Recently, I’ve noticed something, a pattern if you will, in regards to how long it takes me to get hooked by a book. I have discovered that there are two things that will get me hooked: the writing and/or the plot. And believe those are two very different things. But if done right, I won’t want to put the book down.

Whenever I’m trying new authors, I have found that I know whether or not I will like their style of writing by the first page. So what does that mean? Well right away, I can tell if the heroine will be the humorous type or morose. I can tell if she will make decisions based on logic or emotions. So I’m not talking about how an author puts together a sentence so much as how the author puts together a setting or a person.
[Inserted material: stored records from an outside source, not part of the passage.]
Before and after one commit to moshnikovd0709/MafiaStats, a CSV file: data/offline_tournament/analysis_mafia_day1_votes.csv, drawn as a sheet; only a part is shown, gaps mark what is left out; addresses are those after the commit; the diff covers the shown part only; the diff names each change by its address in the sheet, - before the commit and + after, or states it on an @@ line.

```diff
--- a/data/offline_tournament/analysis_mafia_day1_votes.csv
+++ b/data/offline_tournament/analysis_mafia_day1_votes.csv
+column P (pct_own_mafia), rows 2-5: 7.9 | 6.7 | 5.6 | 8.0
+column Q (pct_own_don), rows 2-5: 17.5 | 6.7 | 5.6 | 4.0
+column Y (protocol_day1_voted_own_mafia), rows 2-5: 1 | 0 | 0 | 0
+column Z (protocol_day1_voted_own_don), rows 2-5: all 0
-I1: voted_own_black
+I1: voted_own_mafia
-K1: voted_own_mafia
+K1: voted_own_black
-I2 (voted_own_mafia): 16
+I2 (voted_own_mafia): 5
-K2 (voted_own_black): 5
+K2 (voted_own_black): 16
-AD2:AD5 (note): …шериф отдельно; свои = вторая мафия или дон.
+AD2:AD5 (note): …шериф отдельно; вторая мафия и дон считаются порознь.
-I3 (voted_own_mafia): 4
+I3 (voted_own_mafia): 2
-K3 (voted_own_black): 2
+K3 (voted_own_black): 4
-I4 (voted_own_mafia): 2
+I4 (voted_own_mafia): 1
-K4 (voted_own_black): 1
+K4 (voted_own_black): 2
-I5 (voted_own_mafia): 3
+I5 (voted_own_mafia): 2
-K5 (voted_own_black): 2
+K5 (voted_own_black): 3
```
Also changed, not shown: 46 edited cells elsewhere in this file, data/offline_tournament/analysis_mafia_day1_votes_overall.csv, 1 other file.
But just because I know this, doesn’t mean I’ll like the plot.

An awesome author will have me at the first page and I’ll read through the book whether or not I like the plot. But some books take steam, so how do you know whether or not to DNF (Do Not Finish)? Read five chapters… without stopping. If you make it to six than your chances of finishing the novel has increased to 90%. If you can’t make it to five without wanting to take a break than there are problems with the plot (unless the book is like 500 pages or something).
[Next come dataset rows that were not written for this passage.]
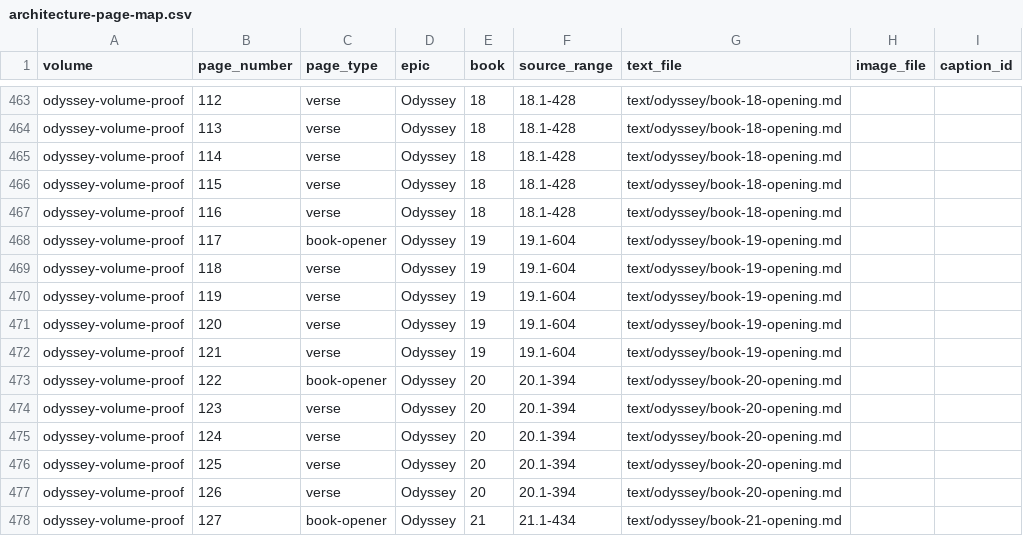
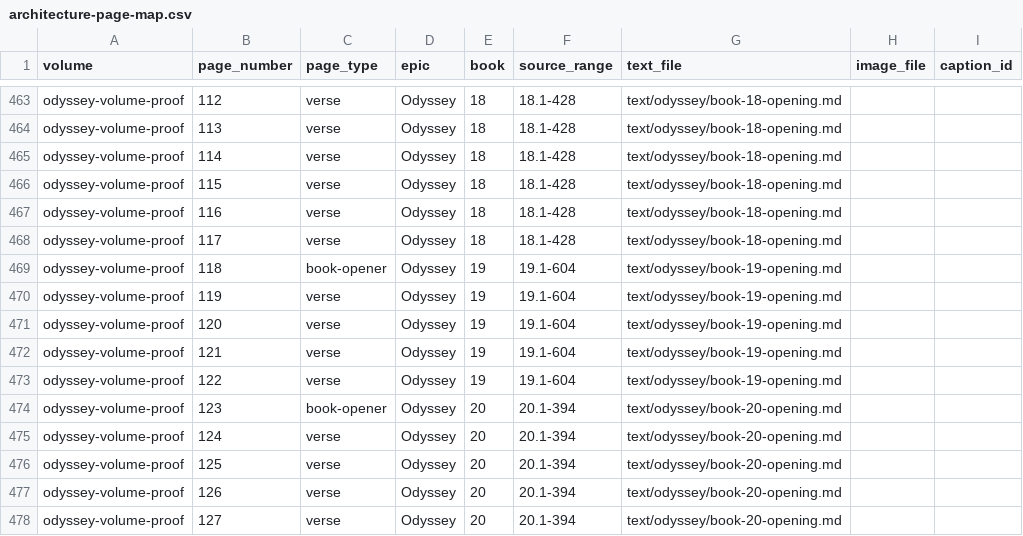
Before and after one commit to CastaliaInstitute/inq-homer-blake, a CSV file: design/architecture-page-map.csv, drawn as a sheet; only a part is shown, gaps mark what is left out; the diff covers the shown part only; the diff names each change by its address in the sheet, - before the commit and + after, or states it on an @@ line.

```diff
--- a/design/architecture-page-map.csv
+++ b/design/architecture-page-map.csv
-C468 (page_type): book-opener
+C468 (page_type): verse
-E468 (book): 19
+E468 (book): 18
-F468 (source_range): 19.1-604
+F468 (source_range): 18.1-428
-G468 (text_file): text/odyssey/book-19-opening.md
+G468 (text_file): text/odyssey/book-18-opening.md
-C469 (page_type): verse
+C469 (page_type): book-opener
-C473 (page_type): book-opener
+C473 (page_type): verse
-E473 (book): 20
+E473 (book): 19
-F473 (source_range): 20.1-394
+F473 (source_range): 19.1-604
-G473 (text_file): text/odyssey/book-20-opening.md
+G473 (text_file): text/odyssey/book-19-opening.md
-C474 (page_type): verse
+C474 (page_type): book-opener
-C478 (page_type): book-opener
+C478 (page_type): verse
-E478 (book): 21
+E478 (book): 20
-F478 (source_range): 21.1-434
+F478 (source_range): 20.1-394
-G478 (text_file): text/odyssey/book-21-opening.md
+G478 (text_file): text/odyssey/book-20-opening.md
```
Also changed, not shown: 1 added row and 141 edited cells elsewhere in this file, design/volume-proof-book-starts.csv, text/meter-outliers.csv, 13 other files.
So these are my tried and true test. Do you have your own system of testing whether or not you will like a book? How long does it take you to get hooked?